Anyway we began our initial walk which I found out later increased about 500 feet over a little less then a mile hike (no wonder we were a little winded). We saw three of the named "tall tree attractions" in the Fallen Monarch, Bachelor and Three Graces and Grizzly Giant. You can see all three of these within an hour walk which is about what we did.
The forest is full of very unafraid deer. They are so use to people walking through that they almost don't give you a second thought as you traverse through their part of the woods.
This grove on the southern edge of the park, just above Fish Camp, contains some 250 awe-inspiring giant sequoias, the largest trees on earth. Many are nearly 3,000 years old, and several trees stand nearly 200 feet tall and l5 or more feet in diameter. These trees can be seen from the parking area, but to view the largest, take a short walk or tram tour. The tram six-mile loop provides easy access for viewing and photographing these magnificent wonders. The star of the tour is the "Grizzly Giant." The Giant has a circumference of more than 100 feet, is almost 35 feet in diameter and is the oldest known giant sequoia.
On an alternate trail from the Mariposa Grove Museum back to the Lower Grove parking area, you'll find two rarely visited trees: The Clothespin and the Faithful Couple. The Clothespin is a giant sequoia that has been badly burned many times, creating a natural tunnel in its trunk.

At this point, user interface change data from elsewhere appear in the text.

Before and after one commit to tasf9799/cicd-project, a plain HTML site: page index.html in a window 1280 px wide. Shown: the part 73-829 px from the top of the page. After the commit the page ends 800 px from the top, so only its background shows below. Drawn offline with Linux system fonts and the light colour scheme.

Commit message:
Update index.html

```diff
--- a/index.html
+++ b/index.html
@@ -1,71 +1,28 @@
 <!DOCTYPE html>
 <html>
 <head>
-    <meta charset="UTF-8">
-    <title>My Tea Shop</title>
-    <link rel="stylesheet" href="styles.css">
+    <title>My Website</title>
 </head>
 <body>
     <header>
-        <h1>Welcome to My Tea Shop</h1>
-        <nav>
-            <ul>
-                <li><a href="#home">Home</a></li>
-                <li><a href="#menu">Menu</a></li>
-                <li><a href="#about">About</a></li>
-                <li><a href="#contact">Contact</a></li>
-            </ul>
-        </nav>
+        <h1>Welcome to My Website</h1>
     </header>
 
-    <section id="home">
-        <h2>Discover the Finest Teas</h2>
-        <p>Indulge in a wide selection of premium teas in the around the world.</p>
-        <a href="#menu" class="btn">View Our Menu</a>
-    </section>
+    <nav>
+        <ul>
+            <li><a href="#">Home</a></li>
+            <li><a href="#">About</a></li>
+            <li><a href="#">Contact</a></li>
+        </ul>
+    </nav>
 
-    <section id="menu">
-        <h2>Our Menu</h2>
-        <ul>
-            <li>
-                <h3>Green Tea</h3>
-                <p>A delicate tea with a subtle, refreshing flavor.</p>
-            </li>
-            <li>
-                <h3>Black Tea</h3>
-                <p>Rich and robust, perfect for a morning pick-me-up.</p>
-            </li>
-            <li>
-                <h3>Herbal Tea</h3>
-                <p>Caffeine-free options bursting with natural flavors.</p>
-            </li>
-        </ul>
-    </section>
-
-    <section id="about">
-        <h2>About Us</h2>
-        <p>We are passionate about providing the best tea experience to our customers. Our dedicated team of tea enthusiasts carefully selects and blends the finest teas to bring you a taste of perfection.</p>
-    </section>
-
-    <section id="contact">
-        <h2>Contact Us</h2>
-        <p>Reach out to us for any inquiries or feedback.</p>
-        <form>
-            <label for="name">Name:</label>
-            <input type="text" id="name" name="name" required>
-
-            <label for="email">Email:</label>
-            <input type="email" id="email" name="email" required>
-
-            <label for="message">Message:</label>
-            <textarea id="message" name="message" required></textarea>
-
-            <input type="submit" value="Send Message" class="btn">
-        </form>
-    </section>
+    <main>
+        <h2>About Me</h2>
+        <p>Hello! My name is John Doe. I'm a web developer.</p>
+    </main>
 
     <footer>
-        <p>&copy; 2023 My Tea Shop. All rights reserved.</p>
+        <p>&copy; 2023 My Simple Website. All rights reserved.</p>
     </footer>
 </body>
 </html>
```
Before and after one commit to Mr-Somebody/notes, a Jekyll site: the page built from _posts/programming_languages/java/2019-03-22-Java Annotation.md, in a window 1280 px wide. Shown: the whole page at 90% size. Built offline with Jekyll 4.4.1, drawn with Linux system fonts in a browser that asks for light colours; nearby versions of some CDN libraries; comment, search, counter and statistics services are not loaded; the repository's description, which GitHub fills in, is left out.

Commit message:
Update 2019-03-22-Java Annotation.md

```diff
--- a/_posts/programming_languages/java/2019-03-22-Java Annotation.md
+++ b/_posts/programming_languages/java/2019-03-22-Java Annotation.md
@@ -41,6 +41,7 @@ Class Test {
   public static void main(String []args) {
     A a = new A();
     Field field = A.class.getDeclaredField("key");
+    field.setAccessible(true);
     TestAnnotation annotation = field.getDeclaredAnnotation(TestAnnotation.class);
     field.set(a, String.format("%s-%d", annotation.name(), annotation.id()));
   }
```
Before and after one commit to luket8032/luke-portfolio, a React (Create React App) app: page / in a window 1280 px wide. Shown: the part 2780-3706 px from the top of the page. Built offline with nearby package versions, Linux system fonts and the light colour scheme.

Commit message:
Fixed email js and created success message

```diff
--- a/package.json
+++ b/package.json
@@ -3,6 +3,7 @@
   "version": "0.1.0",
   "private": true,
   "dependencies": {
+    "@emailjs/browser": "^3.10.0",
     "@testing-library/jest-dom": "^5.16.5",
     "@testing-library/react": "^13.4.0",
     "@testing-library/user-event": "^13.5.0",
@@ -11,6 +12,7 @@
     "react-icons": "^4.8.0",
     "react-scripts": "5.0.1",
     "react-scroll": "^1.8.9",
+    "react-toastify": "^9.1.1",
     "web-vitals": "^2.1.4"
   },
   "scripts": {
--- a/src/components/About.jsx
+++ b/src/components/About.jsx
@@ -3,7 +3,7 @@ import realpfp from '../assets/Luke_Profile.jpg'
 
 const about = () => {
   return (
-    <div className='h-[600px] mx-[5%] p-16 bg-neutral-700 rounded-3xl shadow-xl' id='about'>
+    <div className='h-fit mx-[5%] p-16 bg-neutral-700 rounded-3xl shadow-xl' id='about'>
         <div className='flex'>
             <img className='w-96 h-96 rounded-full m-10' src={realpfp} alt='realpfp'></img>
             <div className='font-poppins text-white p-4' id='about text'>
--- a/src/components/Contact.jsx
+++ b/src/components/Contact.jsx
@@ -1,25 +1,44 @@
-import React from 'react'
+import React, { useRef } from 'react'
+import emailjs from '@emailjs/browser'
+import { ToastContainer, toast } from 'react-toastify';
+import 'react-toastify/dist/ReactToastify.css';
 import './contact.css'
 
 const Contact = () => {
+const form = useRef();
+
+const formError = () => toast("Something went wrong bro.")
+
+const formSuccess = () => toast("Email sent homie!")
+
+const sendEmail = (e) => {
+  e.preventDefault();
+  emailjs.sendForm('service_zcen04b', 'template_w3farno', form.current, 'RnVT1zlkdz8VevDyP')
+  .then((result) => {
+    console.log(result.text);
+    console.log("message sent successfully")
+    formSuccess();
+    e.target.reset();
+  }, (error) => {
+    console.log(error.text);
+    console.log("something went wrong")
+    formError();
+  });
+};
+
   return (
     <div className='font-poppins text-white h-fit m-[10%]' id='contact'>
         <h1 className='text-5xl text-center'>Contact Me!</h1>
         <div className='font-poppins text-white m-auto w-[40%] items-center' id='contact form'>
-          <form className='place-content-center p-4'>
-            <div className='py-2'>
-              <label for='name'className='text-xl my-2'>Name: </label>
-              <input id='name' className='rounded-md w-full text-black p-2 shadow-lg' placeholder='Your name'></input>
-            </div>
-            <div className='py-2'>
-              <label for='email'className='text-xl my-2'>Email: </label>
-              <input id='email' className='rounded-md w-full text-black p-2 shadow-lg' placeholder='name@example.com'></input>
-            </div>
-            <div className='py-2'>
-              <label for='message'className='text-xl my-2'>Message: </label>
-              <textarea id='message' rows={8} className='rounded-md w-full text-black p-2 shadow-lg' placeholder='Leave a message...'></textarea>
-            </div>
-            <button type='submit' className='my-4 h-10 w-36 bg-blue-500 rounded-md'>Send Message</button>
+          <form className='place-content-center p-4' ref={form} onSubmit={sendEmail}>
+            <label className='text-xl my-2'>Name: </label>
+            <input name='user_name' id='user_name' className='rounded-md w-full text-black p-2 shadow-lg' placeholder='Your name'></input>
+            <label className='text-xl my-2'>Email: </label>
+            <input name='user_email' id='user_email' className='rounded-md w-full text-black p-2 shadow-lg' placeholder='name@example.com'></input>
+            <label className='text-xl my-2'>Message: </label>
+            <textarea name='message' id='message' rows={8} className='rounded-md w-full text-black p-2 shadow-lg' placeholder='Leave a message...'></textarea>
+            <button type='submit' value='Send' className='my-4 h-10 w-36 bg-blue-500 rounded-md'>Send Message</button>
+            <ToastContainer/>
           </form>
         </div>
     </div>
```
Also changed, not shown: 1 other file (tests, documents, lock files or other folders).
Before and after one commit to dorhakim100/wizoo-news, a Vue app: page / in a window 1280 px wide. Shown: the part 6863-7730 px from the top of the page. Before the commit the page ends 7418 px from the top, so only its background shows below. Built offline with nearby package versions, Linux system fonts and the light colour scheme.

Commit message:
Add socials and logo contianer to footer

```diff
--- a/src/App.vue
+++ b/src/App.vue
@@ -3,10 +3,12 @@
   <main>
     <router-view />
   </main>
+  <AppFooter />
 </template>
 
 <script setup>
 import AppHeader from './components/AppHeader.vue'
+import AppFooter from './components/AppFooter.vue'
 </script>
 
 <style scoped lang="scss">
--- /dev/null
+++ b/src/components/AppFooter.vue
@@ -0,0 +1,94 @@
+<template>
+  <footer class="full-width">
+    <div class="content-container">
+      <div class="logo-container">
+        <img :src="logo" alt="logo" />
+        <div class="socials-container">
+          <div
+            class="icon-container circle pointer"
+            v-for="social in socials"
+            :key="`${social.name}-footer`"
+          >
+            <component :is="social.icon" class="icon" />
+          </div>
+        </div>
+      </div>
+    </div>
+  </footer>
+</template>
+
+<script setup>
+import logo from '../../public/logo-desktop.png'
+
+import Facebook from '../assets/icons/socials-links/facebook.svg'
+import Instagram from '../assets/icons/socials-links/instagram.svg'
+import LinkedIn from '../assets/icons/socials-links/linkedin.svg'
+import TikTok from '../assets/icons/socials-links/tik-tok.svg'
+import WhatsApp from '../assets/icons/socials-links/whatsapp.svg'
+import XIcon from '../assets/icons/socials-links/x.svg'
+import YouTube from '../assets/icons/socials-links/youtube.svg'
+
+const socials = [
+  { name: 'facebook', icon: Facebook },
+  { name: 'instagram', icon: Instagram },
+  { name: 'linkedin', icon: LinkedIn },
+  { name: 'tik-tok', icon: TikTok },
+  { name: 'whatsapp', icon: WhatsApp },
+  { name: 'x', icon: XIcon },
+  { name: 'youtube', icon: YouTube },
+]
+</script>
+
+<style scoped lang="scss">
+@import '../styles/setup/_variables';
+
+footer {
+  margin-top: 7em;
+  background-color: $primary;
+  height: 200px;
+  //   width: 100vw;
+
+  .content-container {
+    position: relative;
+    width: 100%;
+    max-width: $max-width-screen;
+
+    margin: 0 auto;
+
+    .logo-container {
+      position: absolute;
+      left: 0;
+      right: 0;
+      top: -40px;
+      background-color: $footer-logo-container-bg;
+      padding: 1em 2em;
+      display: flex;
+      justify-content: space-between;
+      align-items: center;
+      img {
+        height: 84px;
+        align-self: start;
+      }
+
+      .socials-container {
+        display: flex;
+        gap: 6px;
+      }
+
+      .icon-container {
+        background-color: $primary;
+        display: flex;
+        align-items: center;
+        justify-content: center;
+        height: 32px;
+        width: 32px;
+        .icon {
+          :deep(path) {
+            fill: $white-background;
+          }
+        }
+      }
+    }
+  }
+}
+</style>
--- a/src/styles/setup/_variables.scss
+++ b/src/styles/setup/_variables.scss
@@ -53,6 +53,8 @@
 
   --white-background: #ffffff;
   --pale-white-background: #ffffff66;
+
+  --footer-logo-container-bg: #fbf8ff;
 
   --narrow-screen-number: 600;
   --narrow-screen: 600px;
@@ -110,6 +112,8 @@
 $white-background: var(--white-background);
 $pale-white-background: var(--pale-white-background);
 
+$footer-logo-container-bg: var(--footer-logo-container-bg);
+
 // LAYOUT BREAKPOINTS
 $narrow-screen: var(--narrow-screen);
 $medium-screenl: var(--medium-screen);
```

The hole is actually large enough for a car to drive through (the size of the tunnel in my photo doesn't show how big the it really is). The Faithful Couple, about 0.2 miles away, is a pair of giant sequoias that began growing very close to each other and eventually merged at their bases.
The giant Galen Clark Tree is 1/10 of a mile down the tram road from the Fallen Wawona Tunnel Tree. It is set rather far back from the road, so you really can't get a good view of it. Galen Clark, the namesake of the tree, was diagnosed with lung disease in 1853 and told by doctors that he only had a few months left to live. Clark decided to spend the rest of his time in the mountains before he died. Upon entering the Sierra Nevada, he found the Mariposa Grove of Giant Sequoias. He lived here for the most of the rest of his life, guarding and fighting for these trees. In the 1863, his work helped President Lincoln to set aside the Yosemite Grant, which preserved Yosemite Valley and the Mariposa Grove. By 1890, he and John Muir had succeeded in establishing Yosemite National Park. Clark later died at the ripe age of 90.